There are countless guides for choosing, getting into, paying for, and succeeding in college.

But, how to survive your first year of living independently on a fixed and frugal income?

From eating, buying textbooks, entertaining, and more, here are our top tips for surviving—and thriving—in college while on a budget.

Where Can I Find Cheap College Textbooks?

Buying textbooks can be an expensive commitment. The good news is, if you get a head start, you can find many of your books used.

Sure, some used textbooks might have a few scribbles and already-highlighted sections. However, after you consider that buying used books means potentially saving hundreds of dollars, it’s a little easier to stomach second-hand texts.

There are a number of places to look for when buying used textbooks, including your own campus bookstore.

How to tell which is cheaper? We like SlugBooks for comparing the prices of textbooks in your college store with prices online. Here are our other favorite places to shop for college textbooks at cheaper prices than what your campus bookstore might offer:

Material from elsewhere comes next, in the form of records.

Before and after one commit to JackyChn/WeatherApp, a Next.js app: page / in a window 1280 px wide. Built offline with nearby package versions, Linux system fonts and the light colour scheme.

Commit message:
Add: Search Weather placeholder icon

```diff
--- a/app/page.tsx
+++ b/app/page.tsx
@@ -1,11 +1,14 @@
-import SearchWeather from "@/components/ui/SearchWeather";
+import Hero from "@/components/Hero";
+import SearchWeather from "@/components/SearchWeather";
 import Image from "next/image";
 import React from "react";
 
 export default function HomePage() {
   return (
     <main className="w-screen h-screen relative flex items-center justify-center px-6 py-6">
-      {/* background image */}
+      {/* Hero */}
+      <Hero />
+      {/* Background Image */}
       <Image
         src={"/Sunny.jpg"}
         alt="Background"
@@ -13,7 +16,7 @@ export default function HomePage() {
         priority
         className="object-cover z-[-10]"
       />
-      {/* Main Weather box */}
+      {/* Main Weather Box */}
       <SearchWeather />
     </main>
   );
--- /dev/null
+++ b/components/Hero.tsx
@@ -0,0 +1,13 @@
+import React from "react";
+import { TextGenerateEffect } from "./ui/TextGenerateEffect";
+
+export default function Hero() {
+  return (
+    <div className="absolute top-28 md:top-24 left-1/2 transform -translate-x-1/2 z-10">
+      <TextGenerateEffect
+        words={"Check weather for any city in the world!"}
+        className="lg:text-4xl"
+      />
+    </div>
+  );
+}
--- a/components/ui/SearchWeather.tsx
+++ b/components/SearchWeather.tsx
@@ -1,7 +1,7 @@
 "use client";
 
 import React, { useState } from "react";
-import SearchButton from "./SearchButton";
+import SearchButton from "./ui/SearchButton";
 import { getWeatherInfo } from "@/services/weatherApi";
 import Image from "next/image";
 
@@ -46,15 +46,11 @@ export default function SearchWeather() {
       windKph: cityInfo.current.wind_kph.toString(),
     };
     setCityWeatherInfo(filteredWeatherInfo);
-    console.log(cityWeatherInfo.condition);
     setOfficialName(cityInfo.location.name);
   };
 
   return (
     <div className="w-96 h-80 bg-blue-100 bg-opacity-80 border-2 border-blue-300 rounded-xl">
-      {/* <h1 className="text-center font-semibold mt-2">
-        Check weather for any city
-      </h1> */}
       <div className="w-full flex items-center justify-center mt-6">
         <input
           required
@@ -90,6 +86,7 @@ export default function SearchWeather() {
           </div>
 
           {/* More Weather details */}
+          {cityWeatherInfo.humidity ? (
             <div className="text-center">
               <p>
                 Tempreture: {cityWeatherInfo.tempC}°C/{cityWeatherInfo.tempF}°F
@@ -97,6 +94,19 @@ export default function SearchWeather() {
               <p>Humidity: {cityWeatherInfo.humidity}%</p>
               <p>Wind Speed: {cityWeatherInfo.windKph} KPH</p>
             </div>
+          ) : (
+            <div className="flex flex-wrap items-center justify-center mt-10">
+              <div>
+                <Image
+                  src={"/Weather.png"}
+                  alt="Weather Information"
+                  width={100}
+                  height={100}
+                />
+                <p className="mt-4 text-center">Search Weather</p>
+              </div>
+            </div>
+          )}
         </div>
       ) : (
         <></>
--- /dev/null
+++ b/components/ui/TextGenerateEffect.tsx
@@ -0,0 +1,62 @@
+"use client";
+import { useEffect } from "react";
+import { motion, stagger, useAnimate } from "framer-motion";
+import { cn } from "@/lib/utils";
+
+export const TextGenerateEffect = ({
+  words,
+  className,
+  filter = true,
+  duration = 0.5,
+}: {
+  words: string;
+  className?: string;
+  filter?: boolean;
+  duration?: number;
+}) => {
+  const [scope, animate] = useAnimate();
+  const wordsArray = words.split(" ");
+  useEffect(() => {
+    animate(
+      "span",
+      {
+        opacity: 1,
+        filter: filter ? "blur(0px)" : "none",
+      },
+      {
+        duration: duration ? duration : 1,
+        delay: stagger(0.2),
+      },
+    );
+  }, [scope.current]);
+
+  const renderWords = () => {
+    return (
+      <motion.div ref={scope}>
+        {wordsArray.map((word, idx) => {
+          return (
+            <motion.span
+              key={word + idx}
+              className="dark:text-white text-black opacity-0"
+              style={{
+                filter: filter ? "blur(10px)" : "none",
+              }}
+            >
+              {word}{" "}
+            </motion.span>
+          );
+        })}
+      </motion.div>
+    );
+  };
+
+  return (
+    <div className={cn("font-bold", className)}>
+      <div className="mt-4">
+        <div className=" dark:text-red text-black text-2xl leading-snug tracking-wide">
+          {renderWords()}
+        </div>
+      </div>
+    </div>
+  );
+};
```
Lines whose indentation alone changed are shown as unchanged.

  • Academic Superstore: Offers student discounts on books, software, and other college necessities.
  • Amazon Textbooks: Find used versions of your next semester’s required reading here. Amazon also rents textbooks for a semester, which can save you up to 80%.
  • Barnes & Noble: Also sells used textbooks and will buy them back at the end of your semester.
  • Campus Book Rentals: The company that invented textbook rentals is still one of our favorites. Campus Book Rentals allows students to highlight text, so you don’t have to worry about missing notes just because you didn’t buy the book outright. They also offer flexible rental dates and free shipping both ways.
  • Chegg: This textbook publisher rents out titles, and will also buy select books that you purchased outright back once you’re finished.
  • Project Gutenberg: A volunteer effort to digitize and archive cultural works. You won’t find your textbooks on here, however, Project Gutenberg does offer over 40,000 completely free eBooks, including many of the titles that are required reading for your first two years of English Lit.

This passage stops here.